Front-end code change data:

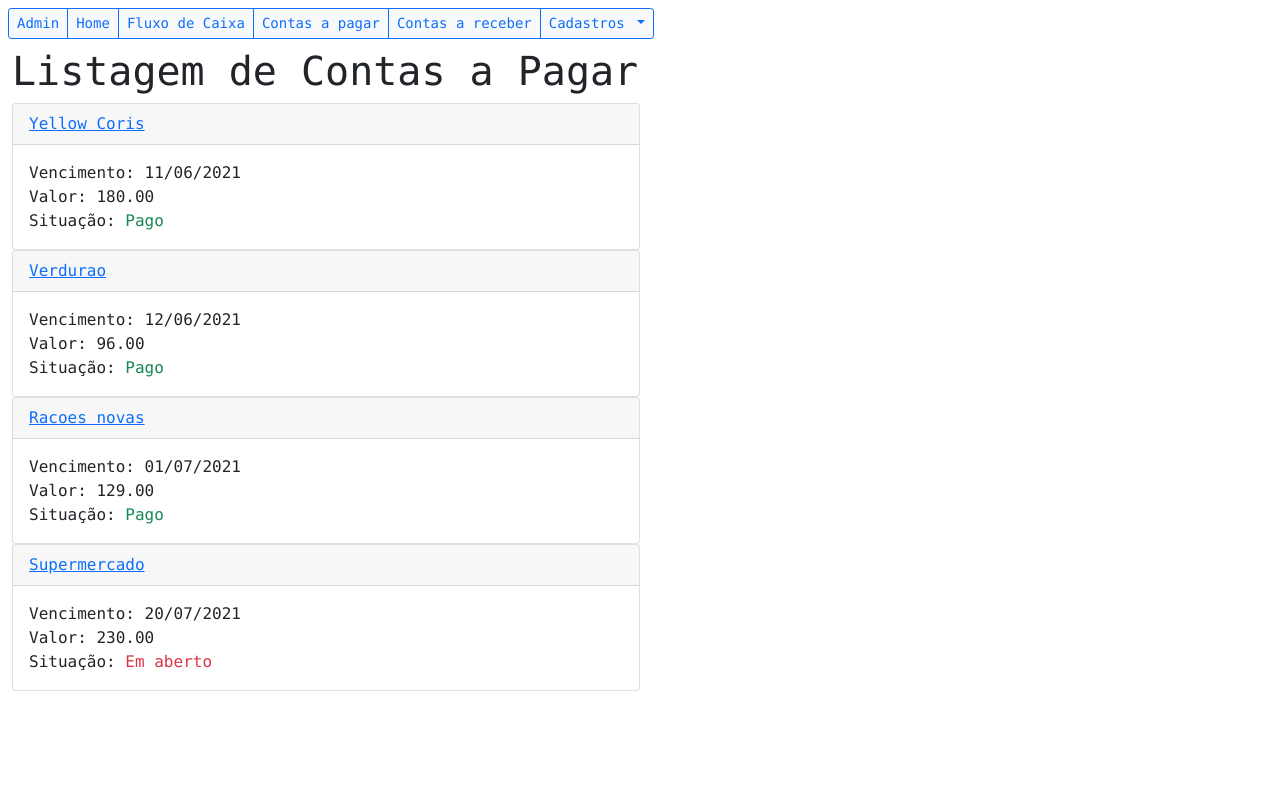
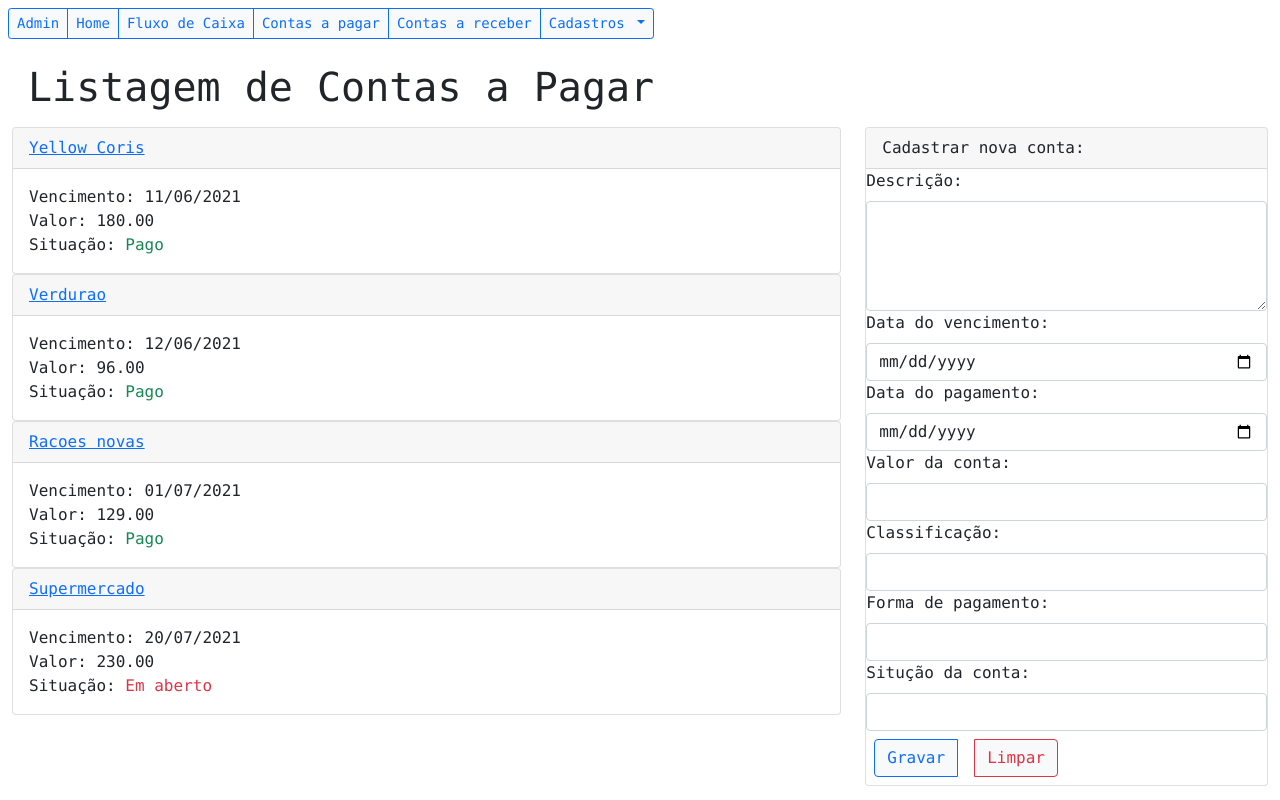
Before and after one commit to mabner/fby-trabalho_final, a Django app: page /pagar in a window 1280 px wide. Run offline with Django 3.2, Linux system fonts and the light colour scheme; data comes from the database, SQL or seed files in the repository; lists and menus that the app fills with data are empty.

Commit message:
form implemented to register outcome, but not working

```diff
--- a/contas/models/contas_receber.py
+++ b/contas/models/contas_receber.py
@@ -95,9 +95,8 @@ class ReceberManager(models.Manager):
 
 SIT_ESCOLHA = [('R', 'Recebido'), ('N', 'Não recebido')]
 
+
 # Modelo das contas a receber
-
-
 class ContasReceber(models.Model):
 
     class Meta:
--- a/contas/templates/base_template_listagem.html
+++ b/contas/templates/base_template_listagem.html
@@ -1,6 +1,6 @@
 {% extends "base_template.html" %}
 {% block content %}
-<div>
+<div class="m-3">
   {% block header %}{% endblock header %}
 </div>
 <div class="container-flex">
--- a/contas/templates/contas_pagar.html
+++ b/contas/templates/contas_pagar.html
@@ -1,8 +1,11 @@
-{% extends "base_template.html" %} {% block content %}
+{% extends "base_template_listagem.html" %}
+{% block header %}
 <h1>Listagem de Contas a Pagar</h1>
+{% endblock header %}
 
+{% block listagem %}
 {% for conta in contas_pagar %}
-<div class="card w-50">
+<div class="card">
 	<a href="{% url 'detalhes_pagar' conta.id %}" class="card-header">{{conta.descricao}}</a>
 	<div class="card-body">
 		<div class="card-text">
@@ -20,4 +23,55 @@
 		</div>
 	</div>
 </div>
-{% endfor %} {% endblock %}
+{% endfor %}
+{% endblock listagem %}
+
+{% block cadastro %}
+
+<div class="form-group card">
+	<div class="card-header">Cadastrar nova conta:</div>
+
+	<form action="{% url 'cadastrar_pagar' %}" method="POST" class="form-g">
+		{% csrf_token %}
+
+		<label for="descricao" class="form-label">Descrição:</label>
+		<textarea name="descricao" id="descricao" cols="40" rows="4" class="form-control" required></textarea>
+
+		<label for="data_vencimento" class="form-label">Data do vencimento:</label>
+		<input type="date" name="data_vencimento" id="data_vencimento" class="form-control" required>
+
+		<label for="data_pagamento" class="form-label">Data do pagamento:</label>
+		<input type="date" name="data_pagamento" id="data_pagamento" class="form-control">
+
+		<label for="valor" class="form-label">Valor da conta:</label>
+		<input type="number" name="valor" id="valor" class="form-control" required>
+
+		<label for="classificacao" class="form-label">Classificação:</label>
+		<select name="classificacao" id="classificacao" class="form-control">
+			{% for classif in classificacao %}
+			<option value="{{classif.0}}">{{classif.1}}</option>
+			{% endfor %}
+		</select>
+
+		<label for="formapagar" class="form-label">Forma de pagamento:</label>
+		<select name="formapagar" id="formapagar" class="form-control">
+			{% for pagamento in formapagar %}
+			<option value="{{pagamento.0}}">{{pagamento.1}}</option>
+			{% endfor %}
+		</select>
+
+		<label for="situacao" class="form-label">Situção da conta:</label>
+		<select name="situacao" id="situacao" class="form-control">
+			{% for sit in situacao %}
+			<option value="{{sit.0}}">{{sit.1}}</option>
+			{% endfor %}
+		</select>
+
+		<div class="btn-group">
+			<button type="submit" class="btn btn-outline-primary bg-light m-2">Gravar</button>
+			<button type="reset" class="btn btn-outline-danger bg-light m-2">Limpar</button>
+		</div>
+
+	</form>
+	</div>
+	{% endblock cadastro %}
--- a/contas/templates/fluxo_gerar.html
+++ b/contas/templates/fluxo_gerar.html
@@ -1,7 +1,7 @@
 {% extends "base_template.html" %} {% block content %}
 <h1>Gerar Fluxo de Caixa</h1>
 
-<div class="form-group"></div>
+<div class="form-group">
   <form action="{% url 'fluxo' %}" method="POST">
     {% csrf_token %}
     <label for="inicio_caixa">Valor do suprimento: </label>
@@ -13,5 +13,4 @@
     <button class="btn btn-primary" type="submit">Gerar</button>
   </form>
 </div>
-
 {% endblock %}
--- a/contas/urls.py
+++ b/contas/urls.py
@@ -14,4 +14,5 @@ urlpatterns = [
     path('pagar/<int:idconta>',
          views.detalhar_conta_pagar, name='detalhes_pagar'),
     path('fluxo', views.fluxo_caixa, name='fluxo'),
+    path('pagar/cadastrar', views.pagar, name='cadastrar_pagar'),
 ]
--- a/contas/views/contas_pagar.py
+++ b/contas/views/contas_pagar.py
@@ -1,4 +1,7 @@
-from contas.models.contas_pagar import ContasPagar
+from contas.models.forma_pagamento import FormaPagamento
+from contas.models.classificacao_pagamento import ClassificacaoPagar
+from django.http.request import HttpRequest
+from contas.models.contas_pagar import ContasPagar, SIT_ESCOLHA
 from django.shortcuts import render
 
 
@@ -11,3 +14,39 @@ def detalhar_conta_pagar(request, idconta):
     detalhe_conta_pagar = ContasPagar.pagar_objects.obter_detalhes_conta(
         idconta)
     return render(request, 'pagar_detalhes.html', {'detalhe_conta_pagar': detalhe_conta_pagar})
+
+
+def cadastrar_conta_pagar(request: HttpRequest):
+    classificacao = ClassificacaoPagar.objects.all()
+
+    if request.method == 'GET':
+
+        formapagar = FormaPagamento.objects.all()
+        situacao = SIT_ESCOLHA
+
+        return render('contas_pagar.html', {
+            'formapagar': formapagar,
+            'situacao': situacao,
+            'classificacao': classificacao
+        })
+    else:
+        dados = request.POST
+        descricao = dados['descricao']
+        data_vencimento = dados['data_vencimento']
+        data_pagamento = dados['data_pagamento']
+        valor = dados['valor']
+        classificacao_id = dados['classificacao']
+        formapagar = dados['formapagar']
+        situacao = dados['situacao']
+
+        classificacao = ClassificacaoPagar.objects.get(id=classificacao_id)
+
+        ContasPagar.objects.create(
+            descricao=descricao,
+            data_vencimento=data_vencimento,
+            data_pagamento=data_pagamento,
+            valor=valor,
+            classificacao=classificacao,
+            formapagar=formapagar,
+            situacao=situacao
+        )
```
Also changed, not shown: contas/models/forma_pagamento.py (+9 -0 lines). Lines whose indentation alone changed are shown as unchanged.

_EXERCISE_
Find every line in the records that has the word "descricao". Copy those lines.

_PROBLEM SOLUTION_
 	<a href="{% url 'detalhes_pagar' conta.id %}" class="card-header">{{conta.descricao}}</a>
+		<label for="descricao" class="form-label">Descrição:</label>
+		<textarea name="descricao" id="descricao" cols="40" rows="4" class="form-control" required></textarea>
+        descricao = dados['descricao']
+            descricao=descricao,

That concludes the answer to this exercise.